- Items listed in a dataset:

■ ■ ■ ■

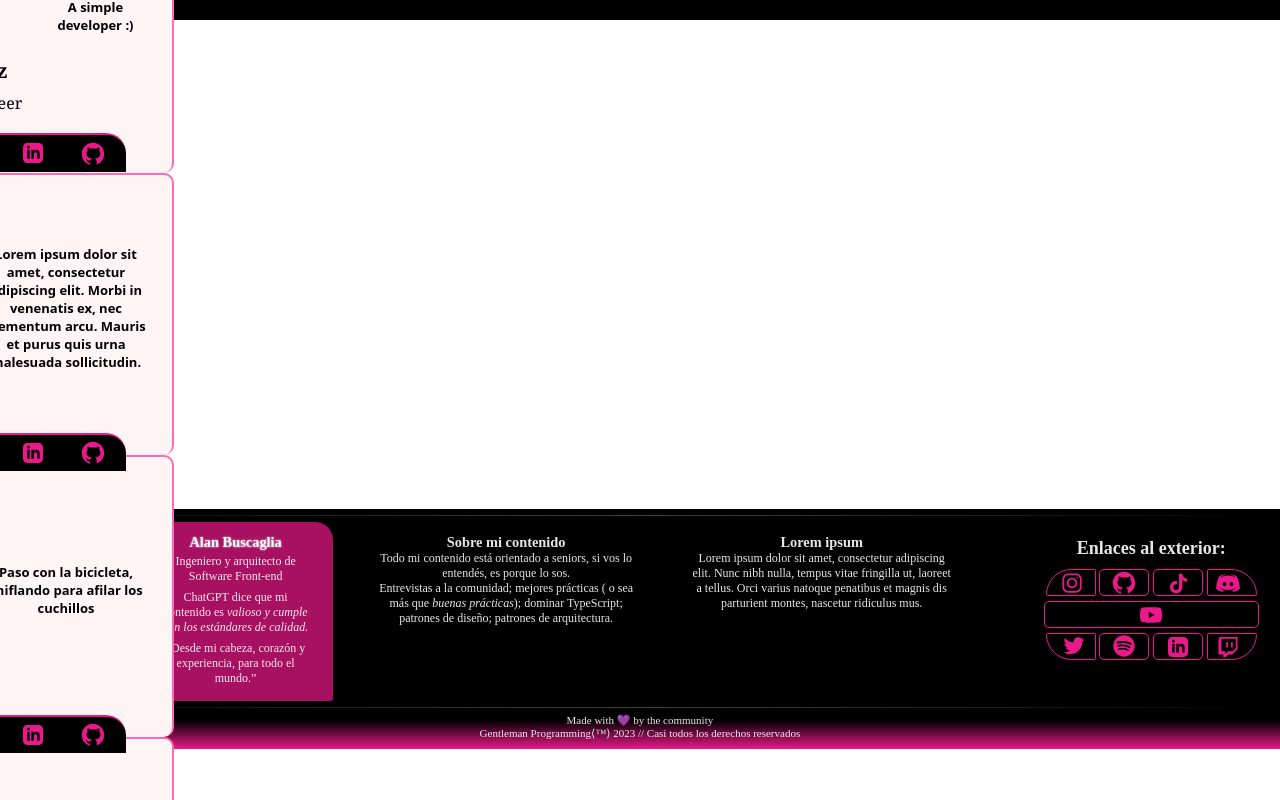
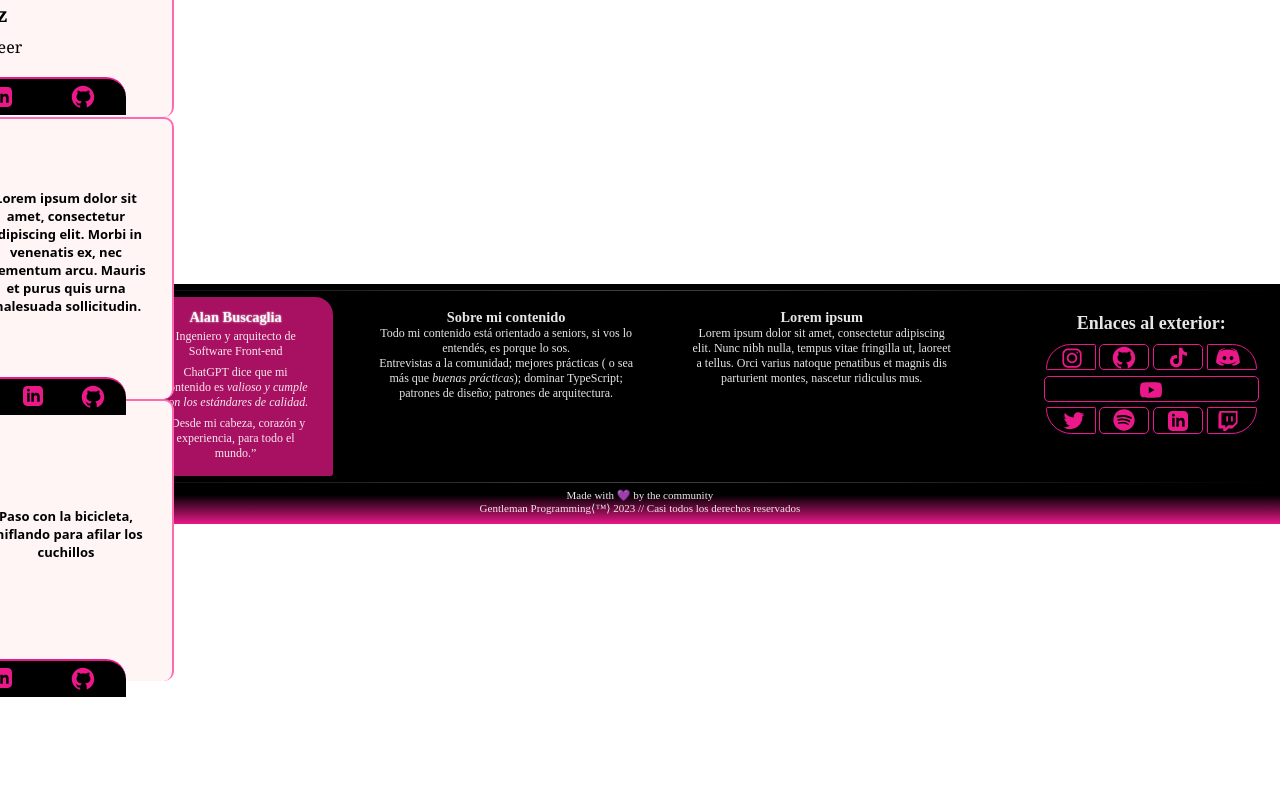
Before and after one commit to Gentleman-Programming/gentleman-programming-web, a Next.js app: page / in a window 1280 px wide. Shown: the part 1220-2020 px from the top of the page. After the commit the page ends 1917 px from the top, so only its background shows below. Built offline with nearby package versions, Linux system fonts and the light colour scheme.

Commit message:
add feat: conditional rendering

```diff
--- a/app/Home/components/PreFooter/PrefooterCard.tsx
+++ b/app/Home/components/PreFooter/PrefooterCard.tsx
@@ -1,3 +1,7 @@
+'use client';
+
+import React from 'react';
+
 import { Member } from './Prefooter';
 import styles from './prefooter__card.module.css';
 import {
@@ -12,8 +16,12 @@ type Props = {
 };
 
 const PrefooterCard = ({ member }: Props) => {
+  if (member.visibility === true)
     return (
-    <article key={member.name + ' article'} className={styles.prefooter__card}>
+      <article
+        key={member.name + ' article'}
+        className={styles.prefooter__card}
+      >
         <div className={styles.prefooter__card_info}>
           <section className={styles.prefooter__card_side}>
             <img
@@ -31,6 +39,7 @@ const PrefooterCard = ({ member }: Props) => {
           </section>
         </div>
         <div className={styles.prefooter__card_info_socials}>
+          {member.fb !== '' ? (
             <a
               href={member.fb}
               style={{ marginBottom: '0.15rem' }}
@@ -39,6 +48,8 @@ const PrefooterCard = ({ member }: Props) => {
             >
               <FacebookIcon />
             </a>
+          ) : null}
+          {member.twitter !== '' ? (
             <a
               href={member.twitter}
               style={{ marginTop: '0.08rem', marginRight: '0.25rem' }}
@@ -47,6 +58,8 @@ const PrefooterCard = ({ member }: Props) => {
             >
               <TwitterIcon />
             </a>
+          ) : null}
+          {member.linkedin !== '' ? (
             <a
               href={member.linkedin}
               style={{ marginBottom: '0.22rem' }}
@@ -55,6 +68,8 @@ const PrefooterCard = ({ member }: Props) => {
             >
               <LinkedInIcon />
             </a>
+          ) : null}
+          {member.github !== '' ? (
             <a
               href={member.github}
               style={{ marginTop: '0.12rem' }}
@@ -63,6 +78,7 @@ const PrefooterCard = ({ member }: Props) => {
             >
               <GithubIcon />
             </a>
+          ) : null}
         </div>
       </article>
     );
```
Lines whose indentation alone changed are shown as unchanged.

■ ■ ■ ■

- Exercise:
Give the entries above again in full and exactly, but not the pictures.

- Exercise response:
Before and after one commit to Gentleman-Programming/gentleman-programming-web, a Next.js app: page / in a window 1280 px wide. Shown: the part 1220-2020 px from the top of the page. After the commit the page ends 1917 px from the top, so only its background shows below. Built offline with nearby package versions, Linux system fonts and the light colour scheme.

Commit message:
add feat: conditional rendering

```diff
--- a/app/Home/components/PreFooter/PrefooterCard.tsx
+++ b/app/Home/components/PreFooter/PrefooterCard.tsx
@@ -1,3 +1,7 @@
+'use client';
+
+import React from 'react';
+
 import { Member } from './Prefooter';
 import styles from './prefooter__card.module.css';
 import {
@@ -12,8 +16,12 @@ type Props = {
 };
 
 const PrefooterCard = ({ member }: Props) => {
+  if (member.visibility === true)
     return (
-    <article key={member.name + ' article'} className={styles.prefooter__card}>
+      <article
+        key={member.name + ' article'}
+        className={styles.prefooter__card}
+      >
         <div className={styles.prefooter__card_info}>
           <section className={styles.prefooter__card_side}>
             <img
@@ -31,6 +39,7 @@ const PrefooterCard = ({ member }: Props) => {
           </section>
         </div>
         <div className={styles.prefooter__card_info_socials}>
+          {member.fb !== '' ? (
             <a
               href={member.fb}
               style={{ marginBottom: '0.15rem' }}
@@ -39,6 +48,8 @@ const PrefooterCard = ({ member }: Props) => {
             >
               <FacebookIcon />
             </a>
+          ) : null}
+          {member.twitter !== '' ? (
             <a
               href={member.twitter}
               style={{ marginTop: '0.08rem', marginRight: '0.25rem' }}
@@ -47,6 +58,8 @@ const PrefooterCard = ({ member }: Props) => {
             >
               <TwitterIcon />
             </a>
+          ) : null}
+          {member.linkedin !== '' ? (
             <a
               href={member.linkedin}
               style={{ marginBottom: '0.22rem' }}
@@ -55,6 +68,8 @@ const PrefooterCard = ({ member }: Props) => {
             >
               <LinkedInIcon />
             </a>
+          ) : null}
+          {member.github !== '' ? (
             <a
               href={member.github}
               style={{ marginTop: '0.12rem' }}
@@ -63,6 +78,7 @@ const PrefooterCard = ({ member }: Props) => {
             >
               <GithubIcon />
             </a>
+          ) : null}
         </div>
       </article>
     );
```
Lines whose indentation alone changed are shown as unchanged.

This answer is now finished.